| Work instructions |
Where the string "ContainerAdd" occurs in the material below, report the whole line.
(Data for this exercise)
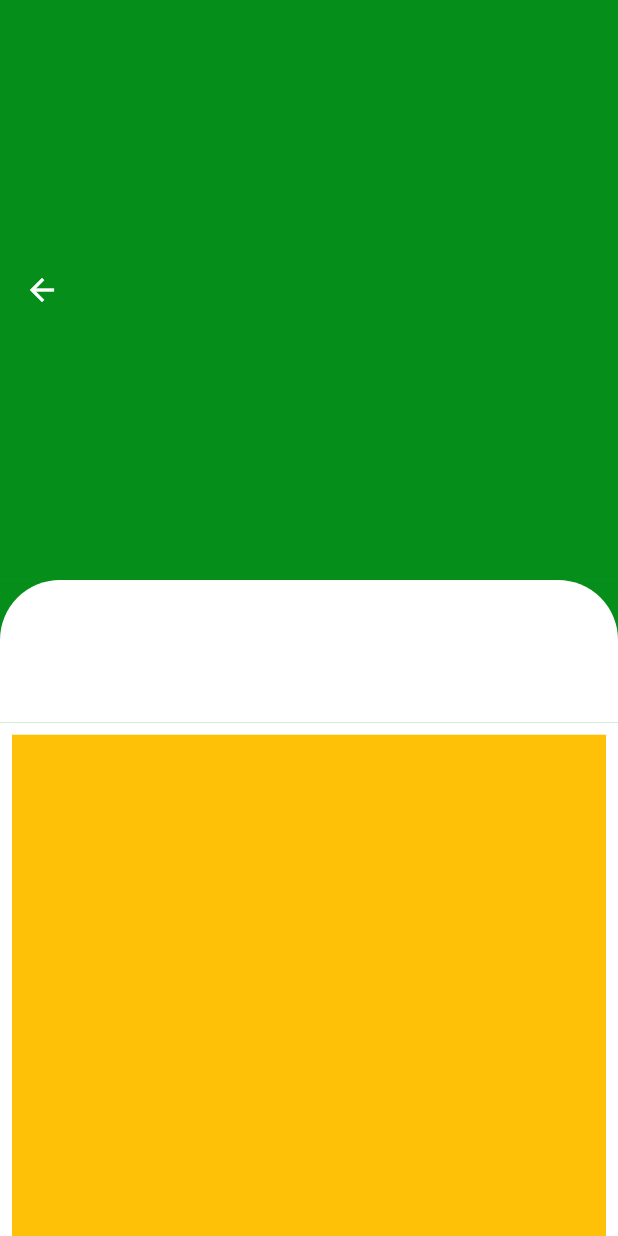
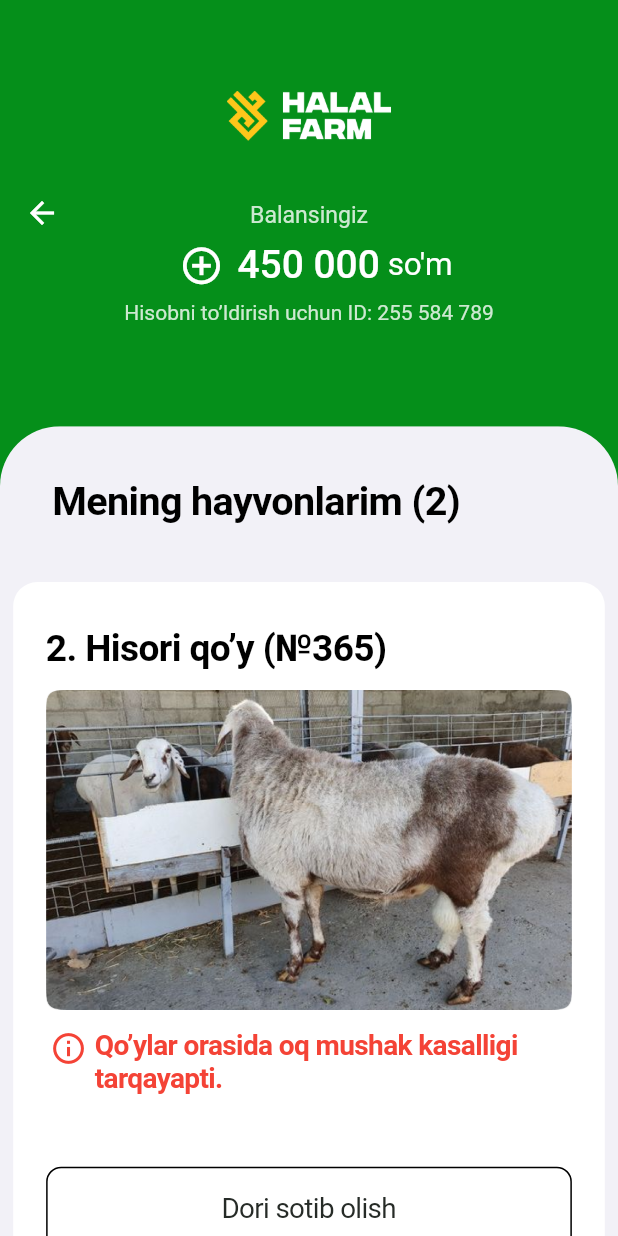
Before and after one commit to AzizbekFlutterDeveloper/halalFarm, a Flutter app: the HomePage screen opened by its route, on a phone screen of 412 x 824 dp. Run offline on Flutter 3.47's test engine with Material 2 defaults, Android fonts, the phone set to English and light mode, and no system bars; drawn by our look-alikes of auto_size_text; our stand-ins replace bloc, easy_localization, flutter_bloc; missing offline and left inert: shared_preferences_web.

Commit message:
HomePageFinish

```diff
--- a/lib/screens/home_page/page/home_page.dart
+++ b/lib/screens/home_page/page/home_page.dart
@@ -2,6 +2,9 @@ import 'package:flutter/cupertino.dart';
 import 'package:flutter/material.dart';
 import 'package:halol_farm/code/constans/colors_consts.dart';
 import 'package:halol_farm/code/constans/size_config.dart';
+import 'package:halol_farm/screens/home_page/widget/animaladd_container.dart';
+import 'package:halol_farm/screens/home_page/widget/container_add.dart';
+import 'package:halol_farm/screens/home_page/widget/container_myanimal.dart';
 
 class HomePage extends StatelessWidget {
   const HomePage({Key? key}) : super(key: key);
@@ -10,42 +13,129 @@ class HomePage extends StatelessWidget {
   Widget build(BuildContext context) {
     SizeConfig().init(context);
     return CupertinoPageScaffold(
-      backgroundColor: Colors.white,
+      backgroundColor: ConsColors.green,
       child: CustomScrollView(
-
         physics: ScrollPhysics(),
         slivers: [
           SliverAppBar(
-            toolbarHeight: getHeight(313),
+            toolbarHeight: getHeight(230),
             backgroundColor: ConsColors.green,
+            flexibleSpace: Column(
+              children: [
+                SizedBox(height: getHeight(48)),
+                SizedBox(
+                  height: getHeight(29),
+                  width: getWidth(100),
+                  child: Image.asset("assets/image/halalForm.png"),
+                ),
+                SizedBox(height: getHeight(32)),
+                Text(
+                  "Balansingiz",
+                  style: TextStyle(
+                    fontSize: getWidth(14),
+                    color: Color(0xffCDE9D1),
+                  ),
+                ),
+                Row(
+                  mainAxisAlignment: MainAxisAlignment.center,
+                  children: [
+                    IconButton(
+                        onPressed: () {},
+                        icon: Icon(
+                          Icons.add_circle_outline_outlined,
+                          size: getHeight(24),
+                          color: Colors.white,
+                        )),
+                    Text(
+                      "450 000",
+                      style: TextStyle(
+                        fontSize: getHeight(21),
+                        color: Colors.white,
+                        fontWeight: FontWeight.w500,
+                      ),
+                    ),
+                    Text(
+                      " so'm",
+                      style: TextStyle(
+                        fontSize: getHeight(17),
+                        color: Colors.white,
+                      ),
+                    ),
+                  ],
+                ),
+                Text(
+                  "Hisobni to’ldirish uchun ID: 255 584 789",
+                  style: TextStyle(color: Color(0xffCDE9D1)),
+                ),
+              ],
+            ),
           ),
           SliverToBoxAdapter(
             child: Container(
+              alignment: Alignment(-0.5, 0.1),
               height: getHeight(77),
-              color: ConsColors.green,
-              child: Container(
-                height: getHeight(77),
+              width: getWidth(375),
               decoration: BoxDecoration(
                 borderRadius: BorderRadius.vertical(top: Radius.circular(40)),
-                color: Colors.white,
-
+                color: Color(0xffF2F1F7),
               ),
+              child: Text(
+                "Mening hayvonlarim (2)",
+                style: TextStyle(
+                  color: Colors.black,
+                  fontSize: getWidth(24),
+                  fontWeight: FontWeight.w700,
+                ),
               ),
-
             ),
           ),
           SliverGrid(
-            gridDelegate: SliverGridDelegateWithFixedCrossAxisCount(crossAxisCount: 1),
+            gridDelegate: SliverGridDelegateWithFixedCrossAxisCount(
+                crossAxisCount: 1, mainAxisExtent: getHeight(727)),
+            delegate: SliverChildBuilderDelegate(
+              (context, index) {
+                return Container(
+                  color: Color(0xffF2F1F7),
+                  child: ContainerMyAnimal(),
+                );
+              },
+              childCount: 2,
+            ),
+          ),
+          SliverToBoxAdapter(
+            child: Container(
+              height: getHeight(160),
+              width: getWidth(375),
+              color: Color(0xffF2F1F7),
+              child: Padding(
+                padding:  EdgeInsets.all(getWidth(8)),
+                child: Column(
+                  crossAxisAlignment: CrossAxisAlignment.start,
+                  children: [
+                    ContainerAdd(
+                      name: "+ " + "Yangi hayvon sotib olish",
+                    ),
+                    SizedBox(height: getHeight(64)),
+                    Text("Sizga yoqishi mumkin",
+                      style: TextStyle(
+                        color: Colors.black,
+                        fontSize: getWidth(24),
+                        fontWeight: FontWeight.w700,
+                      ),
+                    )
+                  ],
+                ),
+              )
+            ),
+
+          ),
+          SliverGrid(
+            gridDelegate: SliverGridDelegateWithFixedCrossAxisCount(crossAxisCount: 1,mainAxisExtent: getHeight(378)),
             delegate: SliverChildBuilderDelegate(
               (context, index){
-                return Container(
-                  margin: EdgeInsets.all(8),
-                  height: 300,
-                  color: Colors.amber,
-                );
+                return Container(color: Color(0xffF2F1F7),child: AnimalAddContainer());
               }
             ),
-
           ),
         ],
       ),
--- /dev/null
+++ b/lib/screens/home_page/widget/animaladd_container.dart
@@ -0,0 +1,74 @@
+import 'package:flutter/material.dart';
+import 'package:halol_farm/code/constans/size_config.dart';
+
+class AnimalAddContainer extends StatelessWidget {
+  const AnimalAddContainer({Key? key}) : super(key: key);
+
+  @override
+  Widget build(BuildContext context) {
+    return GestureDetector(
+      child: Container(
+        margin: EdgeInsets.all(getWidth(8)),
+        height: getHeight(378),
+        width: getWidth(359),
+        decoration: const BoxDecoration(
+          borderRadius: BorderRadius.all(Radius.circular(15)),
+          color: Colors.white,
+        ),
+        child: Column(
+          crossAxisAlignment: CrossAxisAlignment.start,
+          children: [
+            Container(
+              height: getHeight(278),
+              width: getWidth(359),
+              decoration: const BoxDecoration(
+                borderRadius: BorderRadius.vertical(
+                  top: Radius.circular(15),
+                ),
+                image: DecorationImage(
+                  fit: BoxFit.cover,
+                  image: AssetImage("assets/image/image 4.png"),
+                ),
+              ),
+            ),
+           Padding(
+             padding: EdgeInsets.all(getWidth(20)),
+             child: Column(
+               crossAxisAlignment: CrossAxisAlignment.start,
+               children: [
+                  Text("Qorabayir toy · 3 oylik",
+                style: TextStyle(
+                  color: Color(0xff3E423F),
+                  fontSize: getWidth(16),
+                  fontWeight: FontWeight.w400,
+                ),
+              ),
+              SizedBox(height: getHeight(10)),
+              Row(
+                children: [
+                  Text("3 250 000",
+                    style: TextStyle(
+                      color: Colors.black,
+                      fontSize: getWidth(26),
+                      fontWeight: FontWeight.w600,
+                    ),
+                  ),
+                  Text("so'm",
+                style: TextStyle(
+                  color: Colors.black,
+                  fontSize: getWidth(16),
+                  fontWeight: FontWeight.w400,
+                ),
+              ),
+                ],
+              ),
+               ],
+             ),
+           ),
+
+          ],
+        ),
+      ),
+    );
+  }
+}
--- /dev/null
+++ b/lib/screens/home_page/widget/container_add.dart
@@ -0,0 +1,30 @@
+import 'package:flutter/material.dart';
+import 'package:halol_farm/code/constans/size_config.dart';
+
+class ContainerAdd extends StatelessWidget {
+  final String? name;
+  const ContainerAdd({ Key? key, this.name }) : super(key: key);
+
+  @override
+  Widget build(BuildContext context) {
+    return GestureDetector(
+      child: Container(
+        height: getHeight(56),
+        width: getWidth(359),
+        decoration: BoxDecoration(
+          border: Border.all(color: Colors.black),
+          borderRadius: BorderRadius.all(Radius.circular(15)),
+        ),
+        child: Center(
+          child: Text(name ?? "",
+            style: TextStyle(
+              color: Colors.black,
+              fontSize: getWidth(17),
+              fontWeight: FontWeight.w600,
+            ),
+          ),
+        ),
+      ),
+    );
+  }
+}
--- /dev/null
+++ b/lib/screens/home_page/widget/container_myanimal.dart
@@ -0,0 +1,231 @@
+import 'package:auto_size_text/auto_size_text.dart';
+import 'package:flutter/material.dart';
+import 'package:halol_farm/code/constans/colors_consts.dart';
+import 'package:halol_farm/code/constans/size_config.dart';
+
+class ContainerMyAnimal extends StatelessWidget {
+  const ContainerMyAnimal({Key? key}) : super(key: key);
+
+  @override
+  Widget build(BuildContext context) {
+    return Container(
+      margin: EdgeInsets.all(getWidth(8)),
+      height: getHeight(727),
+      width: getWidth(359),
+      decoration: const BoxDecoration(
+        color: Colors.white,
+        borderRadius: BorderRadius.all(Radius.circular(16)),
+      ),
+      child: Padding(
+        padding: EdgeInsets.symmetric(
+          vertical: getHeight(24),
+          horizontal: getWidth(20),
+        ),
+        child: Column(
+          crossAxisAlignment: CrossAxisAlignment.start,
+          children: [
+            Text(
+              "2. Hisori qo’y (№365)",
+              style: TextStyle(
+                color: Colors.black,
+                fontSize: getHeight(20),
+                fontWeight: FontWeight.w600,
+              ),
+            ),
+            Container(
+              height: getHeight(194),
+              width: getWidth(319),
+              decoration: const BoxDecoration(
+                borderRadius: BorderRadius.all(Radius.circular(8)),
+                image: DecorationImage(
+                  image: AssetImage("assets/image/animal pic.png"),
+                ),
+              ),
+            ),
+            SizedBox(
+              height: getHeight(74),
+              width: getWidth(319),
+              child: Row(
+                crossAxisAlignment: CrossAxisAlignment.start,
+                mainAxisAlignment: MainAxisAlignment.spaceAround,
+                children: [
+                  Icon(
+                    Icons.info_outline,
+                    size: getHeight(20),
+                    color: Colors.red,
+                  ),
+                  SizedBox(
+                    height: getHeight(74),
+                    width: getWidth(287),
+                    child: AutoSizeText(
+                      "Qo’ylar orasida oq mushak kasalligi tarqayapti. ",
+                      style: TextStyle(
+                        color: Colors.red,
+                        fontSize: getWidth(17),
+                        fontWeight: FontWeight.w600,
+                      ),
+                    ),
+                  ),
+                ],
+              ),
+            ),
+            Container(
+              height: getHeight(46),
+              width: getWidth(319),
+              decoration: BoxDecoration(
+                border: Border.all(color: Colors.black),
+                borderRadius: const BorderRadius.all(Radius.circular(10)),
+              ),
+              child: Center(
+                child: Text(
+                  "Dori sotib olish",
+                  style: TextStyle(
+                    fontSize: getHeight(15),
+                    color: const Color(0xff262B27),
+                  ),
+                ),
+              ),
+            ),
+            SizedBox(height: getHeight(24)),
+            Row(
+              mainAxisAlignment: MainAxisAlignment.spaceBetween,
+              children: [
+                Column(
+                  crossAxisAlignment: CrossAxisAlignment.start,
+                  children: [
+                    Text(
+                      "Yetilish ko’rsatkichi",
+                      style: TextStyle(
+                        fontSize: getWidth(18),
+                        fontWeight: FontWeight.w500,
+                      ),
+                    ),
+                    SizedBox(height: getHeight(12)),
+                    Text(
+                      "Taxminiy yetilish sanasi: ",
+                      style: TextStyle(
+                        color: const Color(0xff6E716F),
+                        fontSize: getWidth(14),
+                      ),
+                    ),
+                    Text(
+                      "22-aprel, 2022-yil",
+                      style: TextStyle(
+                        color: const Color(0xff6E716F),
+                        fontSize: getWidth(14),
+                      ),
+                    ),
+                  ],
+                ),
+                Row(
+                  children: [
+                    Text(
+                      "52%",
+                      style: TextStyle(
+                        color: Colors.black,
+                        fontSize: getWidth(18),
+                      ),
+                    ),
+                    Container(
+                      margin: EdgeInsets.only(left: getWidth(15)),
+                      height: getHeight(100),
+                      width: getHeight(74),
+                      decoration: BoxDecoration(
+                        border: Border.all(color: Colors.grey),
+                        borderRadius: const BorderRadius.all(Radius.circular(16)),
+                      ),
+                      child: Column(
+                        mainAxisAlignment: MainAxisAlignment.end,
+                        children: [
+                          Container(
+                            height: getHeight(54),
+                            width: getHeight(72),
+                            decoration: BoxDecoration(
+                              borderRadius:
+                                  const BorderRadius.all(Radius.circular(14)),
+                              color: ConsColors.green,
+                            ),
+                          ),
+                        ],
+                      ),
+                    ),
+                  ],
+                ),
+              ],
+            ),
+            SizedBox(height: getHeight(24)),
+            Text(
+              "Yemishlari (2)",
+              style: TextStyle(
+                color: Colors.black,
+                fontSize: getWidth(18),
+                fontWeight: FontWeight.w600,
+              ),
+            ),
+            SizedBox(
+              height: getHeight(158),
+              child: ListView.builder(
+                padding: const EdgeInsets.all(0),
+                physics: NeverScrollableScrollPhysics(),
+                itemCount: 2,
+                itemBuilder: (context, index) {
+                  return Column(
+                    children: [
+                      SizedBox(height: getHeight(20)),
+                      Row(
+                        mainAxisAlignment: MainAxisAlignment.spaceBetween,
+                        children: [
+                          CircleAvatar(
+                            radius: getHeight(23),
+                            backgroundImage:
+                                const AssetImage("assets/image/Ellipse 4 (1).png"),
+                          ),
+                          Column(
+                            crossAxisAlignment: CrossAxisAlignment.start,
+                            children: [
+                              Text(
+                                "Beda (58%)",
+                                style: TextStyle(
+                                  fontSize: getWidth(16),
+                                  color: Colors.black,
+                                  fontWeight: FontWeight.w500,
+                                ),
+                              ),
+                              Container(
+                                margin: EdgeInsets.only(top: getHeight(10)),
+                                height: getHeight(10),
+                                width: getWidth(247),
+                                decoration: BoxDecoration(
+                                  border: Border.all(color: Colors.grey),
+                                  borderRadius:
+                                      const BorderRadius.all(Radius.circular(10)),
+                                ),
+                                child: Row(
+                                  children: [
+                                    Container(
+                                      height: getHeight(9),
+                                      width: getWidth(152),
+                                      decoration: BoxDecoration(
+                                        borderRadius:
+                                            const BorderRadius.all(Radius.circular(10)),
+                                        color: ConsColors.green,
+                                      ),
+                                    ),
+                                  ],
+                                ),
+                              ),
+                            ],
+                          ),
+                        ],
+                      ),
+                    ],
+                  );
+                },
+              ),
+            ),
+          ],
+        ),
+      ),
+    );
+  }
+}
```
Also changed, not shown: assets/image/Ellipse 4 (1).png (added), assets/image/Ellipse 4.png (added), assets/image/animal pic.png (added), assets/image/image 4.png (added).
(End Data for this exercise)
| Expected answer |
+                    ContainerAdd(
+class ContainerAdd extends StatelessWidget {
+  const ContainerAdd({ Key? key, this.name }) : super(key: key);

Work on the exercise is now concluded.